- Exercise aim
Locate and copy each line in the data that contains the word "writer".

- Change detection data
---------------

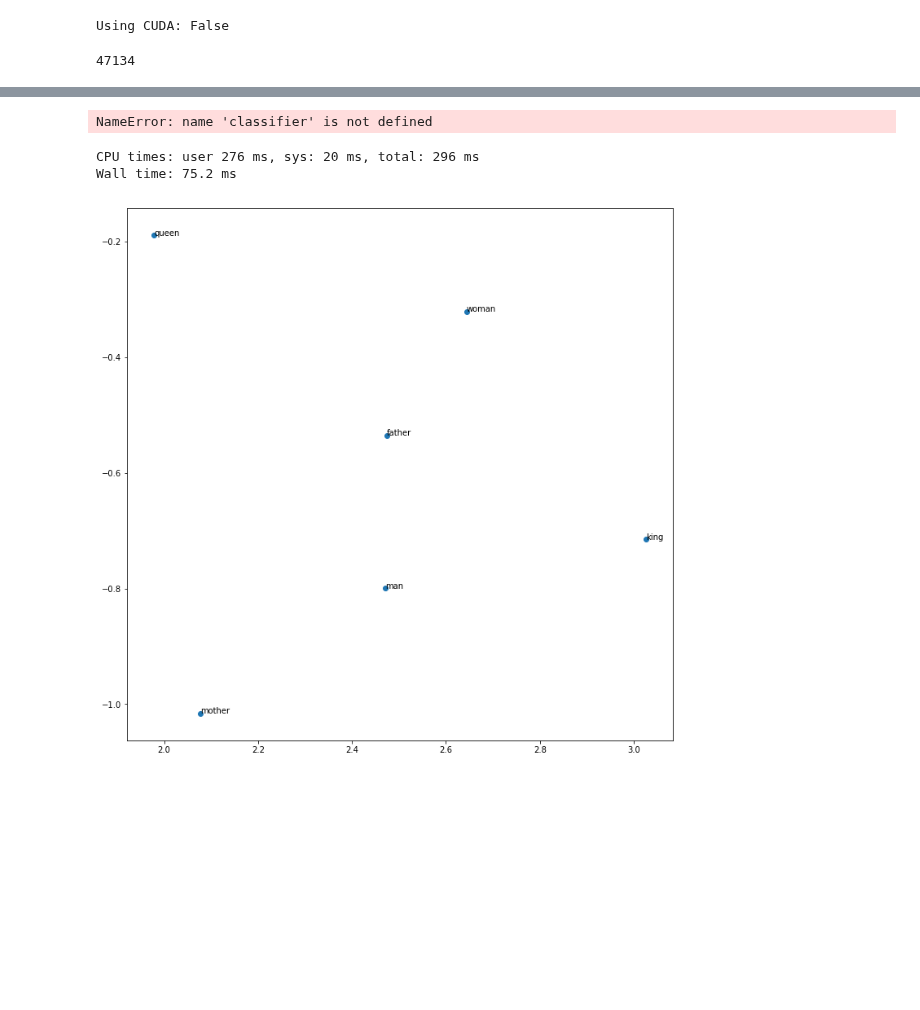
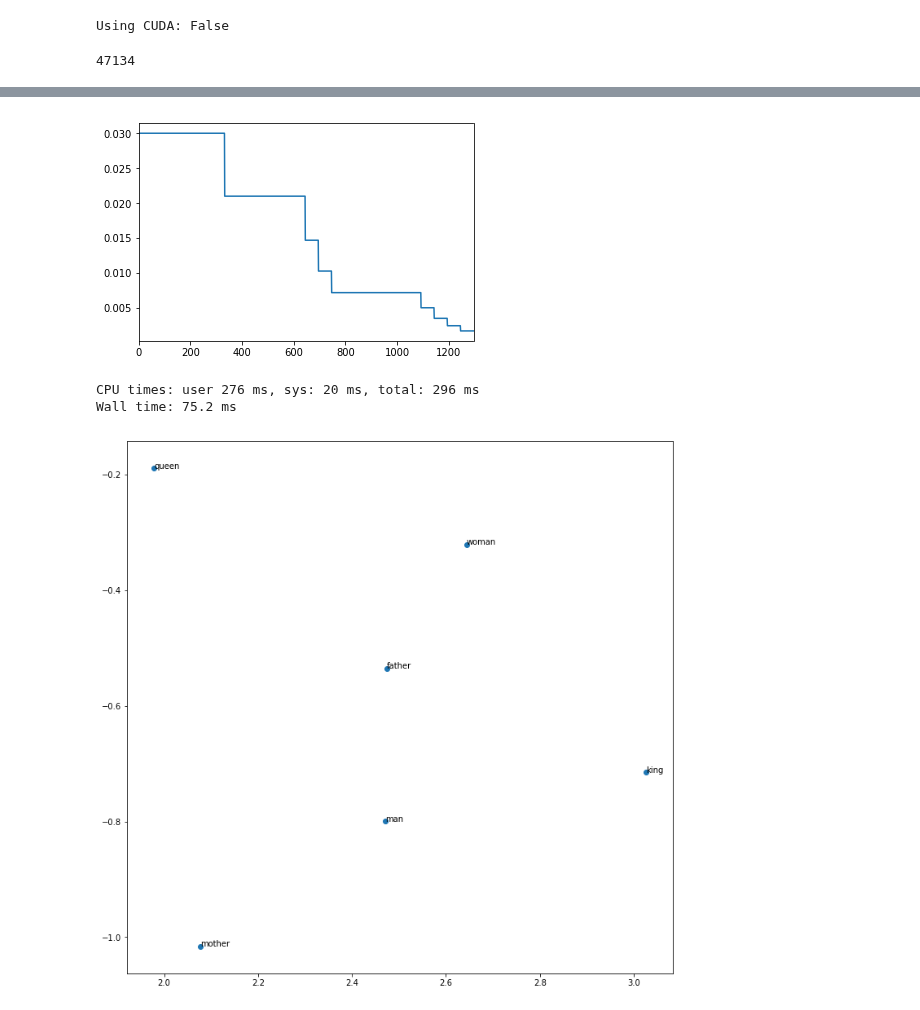
Before and after one commit to labdmitriy/dl_in_nlp, a Jupyter notebook: workshop_1/experiments/task3_word2vec.ipynb, the cells around one changed output, grey strips where cells are left out. Drawn from its saved outputs; the diff is of its cells as text; code cells hidden in the pictures; blank space fills up the shorter version.

```diff
--- a/workshop_1/experiments/task3_word2vec.ipynb
+++ b/workshop_1/experiments/task3_word2vec.ipynb
@@ -128,13 +128,17 @@ class NaiveWord2VecClassifier(nn.Module):
         super().__init__()
 
         self.embedding = nn.Embedding(num_embeddings=vocabulary_size,
-                                      embedding_dim=embedding_size)
+                                      embedding_dim=embedding_size,
+                                      max_norm=1,
+                                      scale_grad_by_freq=True)
         self.fc1 = nn.Linear(in_features=embedding_size,
                              out_features=vocabulary_size,
                              bias=False)
+#         self.bn1 = nn.BatchNorm1d(embedding_size)
 
     def forward(self, x_in):
         x_embedded = self.embedding(x_in)
+#         x_embedded = self.bn1(x_embedded)
         y_out = self.fc1(x_embedded)
 
         return y_out
@@ -154,13 +158,13 @@ args = Namespace(
     seed = 42,
     cutoff = 10,
     window_size = 1,
-    batch_size = 8192,
-    learning_rate = 0.1,
+    batch_size = 128, # 8192
+    learning_rate = 0.03, # 0.1
     iterations = 1000,
     save_iterations = 10,
     early_stopping_criteria = 1e8,
-    factor=0.9,
-    patience=10,
+    factor=0.7,
+    patience=50, # 10
 
     cuda=True
 )
@@ -169,7 +173,7 @@ def make_train_state(args):
     return {'stop_early': False,
             'early_stopping_step': 0,
             'early_stopping_best_val': 1e8,
-            'learning_rate': args.learning_rate,
+            'learning_rate': [], # args.learning_rate
             'batch_idx': 0,
             'loss': [],
             'model_file_name': args.model_state_path}
@@ -255,10 +259,11 @@ try:
         running_loss += (loss_value - running_loss) / (batch_idx)
         loss.backward()
 
-        optimizer.step()
+        learning_rate = optimizer.param_groups[0]['lr']
 
         train_state['batch_idx'] = batch_idx
         train_state['loss'].append(running_loss)
+        train_state['learning_rate'].append(learning_rate)
         writer.add_scalar('loss', scalar_value=loss, global_step=batch_idx)
 
 
@@ -267,13 +272,15 @@ try:
                                          train_state=train_state)
 
         train_params = dict(loss=running_loss,
-                            lr=optimizer.param_groups[0]['lr'],
+                            lr=learning_rate,
                             early_step=train_state['early_stopping_step'],
                             early_best=train_state['early_stopping_best_val'])
         train_bar.set_postfix(train_params)
         train_bar.update()
 
-        scheduler.step(train_state['loss'][-1])
+        optimizer.step()
+
+#         scheduler.step(train_state['loss'][-1])
 
         if train_state['stop_early'] or (batch_idx == epoch_size):
             break
@@ -291,3 +298,8 @@ NameError: name 'train_state' is not defined
+# %%
+train_state_df['learning_rate'].plot()
+plt.show()
+# %% [output]
+[figure, added]
 # %%
 metadata = list(sg_batcher.token_to_idx)
 W = classifier.embedding.weight
@@ -295,11 +307,9 @@ W_prime = classifier.fc1.weight
 
 W_avg = (W + W_prime) / 2
 
-writer.add_embedding(W, metadata=metadata, tag='W')
-writer.add_embedding(W_prime, metadata=metadata, tag='W_prime')
+# writer.add_embedding(W, metadata=metadata, tag='W')
+# writer.add_embedding(W_prime, metadata=metadata, tag='W_prime')
 writer.add_embedding(W_avg, metadata=metadata, tag='W_avg')
-# %% [output]
-NameError: name 'classifier' is not defined
 # %%
 state_dict = torch.load('../models/naive_word2vec_embeddings_orig.pth', map_location='cpu')
 
```
Also changed, not shown: parts of 2 cells of this notebook.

---------------

- Exercise result
         writer.add_scalar('loss', scalar_value=loss, global_step=batch_idx)
-writer.add_embedding(W, metadata=metadata, tag='W')
-writer.add_embedding(W_prime, metadata=metadata, tag='W_prime')
+# writer.add_embedding(W, metadata=metadata, tag='W')
+# writer.add_embedding(W_prime, metadata=metadata, tag='W_prime')
 writer.add_embedding(W_avg, metadata=metadata, tag='W_avg')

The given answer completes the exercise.